__WORK ITEM__: Among the records below, find each line bearing the word "color" and copy it.

(Structured diff data)
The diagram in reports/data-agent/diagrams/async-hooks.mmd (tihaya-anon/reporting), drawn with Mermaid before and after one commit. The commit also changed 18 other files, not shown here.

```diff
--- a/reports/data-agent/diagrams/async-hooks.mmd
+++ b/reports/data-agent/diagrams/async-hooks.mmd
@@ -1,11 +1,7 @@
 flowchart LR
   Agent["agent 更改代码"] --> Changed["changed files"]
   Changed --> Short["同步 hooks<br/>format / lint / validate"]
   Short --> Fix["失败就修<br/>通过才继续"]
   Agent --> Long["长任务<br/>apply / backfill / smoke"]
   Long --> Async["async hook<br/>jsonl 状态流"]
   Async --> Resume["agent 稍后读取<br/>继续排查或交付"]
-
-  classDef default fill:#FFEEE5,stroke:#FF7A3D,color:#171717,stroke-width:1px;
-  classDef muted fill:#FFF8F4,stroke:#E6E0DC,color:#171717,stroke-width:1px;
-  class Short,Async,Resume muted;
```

...

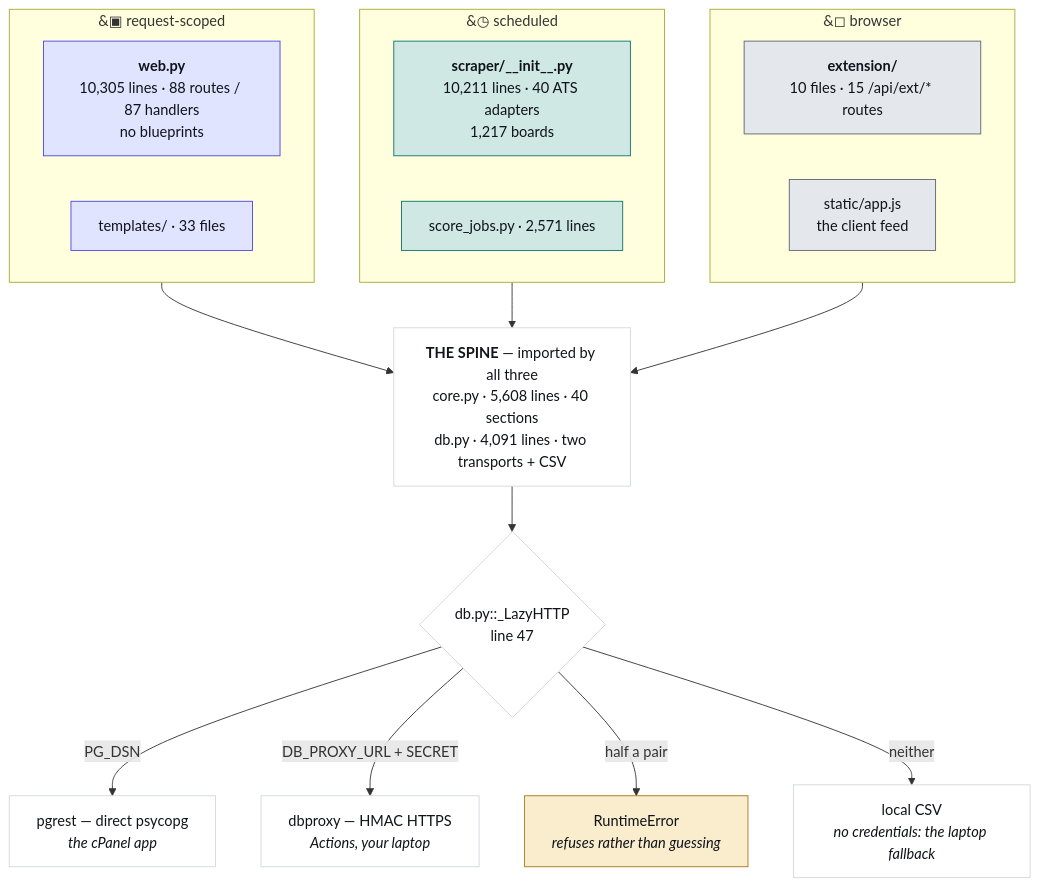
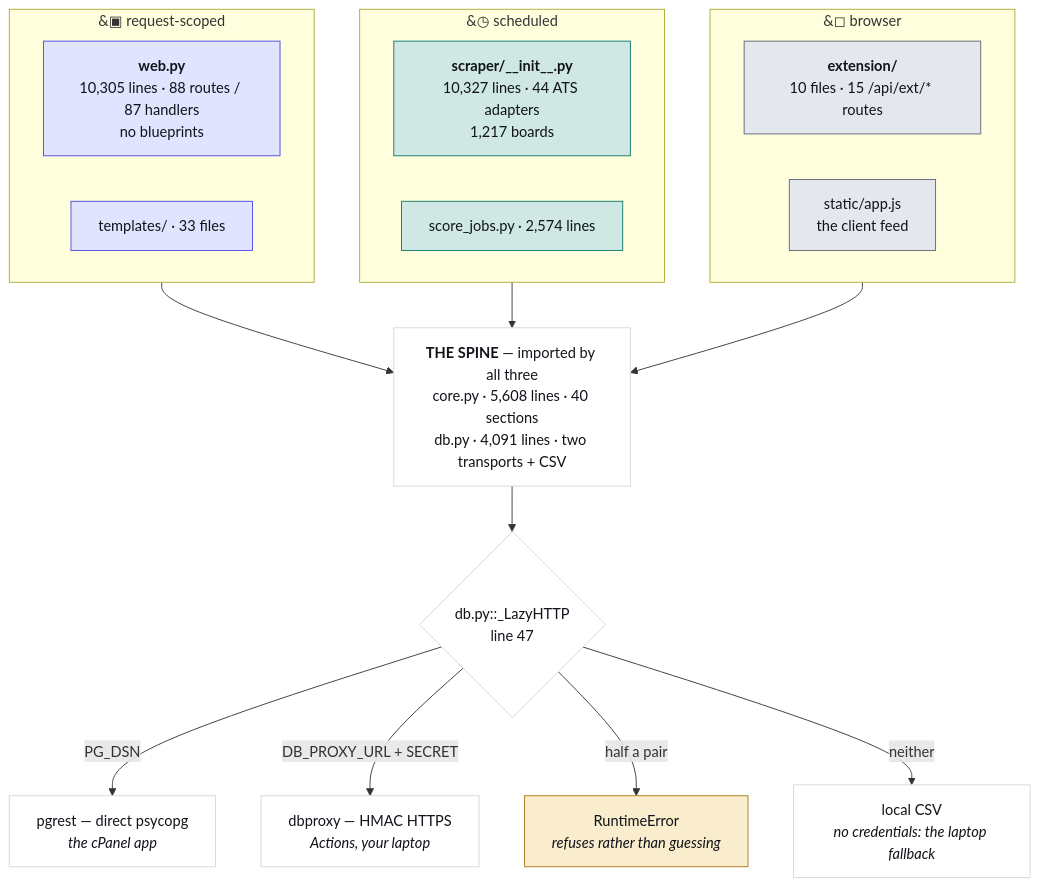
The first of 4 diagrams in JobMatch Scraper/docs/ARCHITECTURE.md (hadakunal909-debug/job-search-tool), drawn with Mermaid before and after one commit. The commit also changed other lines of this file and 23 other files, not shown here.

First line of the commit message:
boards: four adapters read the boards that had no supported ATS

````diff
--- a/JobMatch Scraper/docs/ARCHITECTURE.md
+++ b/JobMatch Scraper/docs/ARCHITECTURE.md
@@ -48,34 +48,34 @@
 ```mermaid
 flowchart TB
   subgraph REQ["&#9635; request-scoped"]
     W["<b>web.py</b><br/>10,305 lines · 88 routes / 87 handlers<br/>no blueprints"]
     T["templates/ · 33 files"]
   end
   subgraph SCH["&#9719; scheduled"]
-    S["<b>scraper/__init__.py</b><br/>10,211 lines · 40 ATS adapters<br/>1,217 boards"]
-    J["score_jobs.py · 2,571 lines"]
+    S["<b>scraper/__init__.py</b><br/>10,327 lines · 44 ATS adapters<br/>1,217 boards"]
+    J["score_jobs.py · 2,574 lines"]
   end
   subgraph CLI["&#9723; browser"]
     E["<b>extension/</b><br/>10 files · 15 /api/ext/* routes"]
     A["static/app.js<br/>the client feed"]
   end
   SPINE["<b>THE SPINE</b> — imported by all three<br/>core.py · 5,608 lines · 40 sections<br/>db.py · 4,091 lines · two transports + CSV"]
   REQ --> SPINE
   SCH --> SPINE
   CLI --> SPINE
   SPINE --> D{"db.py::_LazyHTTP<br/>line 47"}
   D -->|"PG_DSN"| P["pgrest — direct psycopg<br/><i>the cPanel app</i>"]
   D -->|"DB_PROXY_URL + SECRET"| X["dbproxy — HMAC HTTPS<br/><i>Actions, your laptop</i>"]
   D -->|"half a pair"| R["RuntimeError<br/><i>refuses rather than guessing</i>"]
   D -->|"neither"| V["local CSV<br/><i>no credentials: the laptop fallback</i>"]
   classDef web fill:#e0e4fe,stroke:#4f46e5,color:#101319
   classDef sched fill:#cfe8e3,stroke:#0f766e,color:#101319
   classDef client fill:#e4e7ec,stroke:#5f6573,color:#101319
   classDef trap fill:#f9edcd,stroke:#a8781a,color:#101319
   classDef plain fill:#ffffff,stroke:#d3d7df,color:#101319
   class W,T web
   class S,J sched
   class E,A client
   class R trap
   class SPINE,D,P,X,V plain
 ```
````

* * *

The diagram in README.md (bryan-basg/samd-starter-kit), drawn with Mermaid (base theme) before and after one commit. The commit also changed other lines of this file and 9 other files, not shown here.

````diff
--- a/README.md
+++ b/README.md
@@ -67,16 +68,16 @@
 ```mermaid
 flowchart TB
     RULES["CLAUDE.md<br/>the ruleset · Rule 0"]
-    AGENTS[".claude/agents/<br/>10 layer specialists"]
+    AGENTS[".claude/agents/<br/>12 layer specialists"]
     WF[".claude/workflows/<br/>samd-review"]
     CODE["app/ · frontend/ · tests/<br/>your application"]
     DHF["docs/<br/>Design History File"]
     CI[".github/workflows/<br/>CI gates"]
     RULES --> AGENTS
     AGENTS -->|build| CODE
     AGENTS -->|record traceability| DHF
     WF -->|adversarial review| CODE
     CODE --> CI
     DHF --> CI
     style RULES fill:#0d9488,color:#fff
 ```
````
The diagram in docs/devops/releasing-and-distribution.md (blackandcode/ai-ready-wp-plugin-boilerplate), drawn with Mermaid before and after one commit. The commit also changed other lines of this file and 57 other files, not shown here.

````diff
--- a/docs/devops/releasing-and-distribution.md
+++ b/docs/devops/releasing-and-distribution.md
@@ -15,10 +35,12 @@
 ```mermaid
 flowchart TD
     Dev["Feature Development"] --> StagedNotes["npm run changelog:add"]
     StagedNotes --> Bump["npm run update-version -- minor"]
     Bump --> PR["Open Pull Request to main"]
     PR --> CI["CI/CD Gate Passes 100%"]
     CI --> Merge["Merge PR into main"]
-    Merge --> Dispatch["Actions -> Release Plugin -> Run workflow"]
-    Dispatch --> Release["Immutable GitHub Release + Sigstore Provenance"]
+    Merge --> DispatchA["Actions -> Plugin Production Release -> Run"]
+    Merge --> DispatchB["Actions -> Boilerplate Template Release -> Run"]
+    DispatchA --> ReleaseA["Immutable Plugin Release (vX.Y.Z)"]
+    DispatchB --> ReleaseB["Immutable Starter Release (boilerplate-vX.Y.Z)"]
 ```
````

__WRITTEN RESPONSE__:
-  classDef default fill:#FFEEE5,stroke:#FF7A3D,color:#171717,stroke-width:1px;
-  classDef muted fill:#FFF8F4,stroke:#E6E0DC,color:#171717,stroke-width:1px;
   classDef web fill:#e0e4fe,stroke:#4f46e5,color:#101319
   classDef sched fill:#cfe8e3,stroke:#0f766e,color:#101319
   classDef client fill:#e4e7ec,stroke:#5f6573,color:#101319
   classDef trap fill:#f9edcd,stroke:#a8781a,color:#101319
   classDef plain fill:#ffffff,stroke:#d3d7df,color:#101319
     style RULES fill:#0d9488,color:#fff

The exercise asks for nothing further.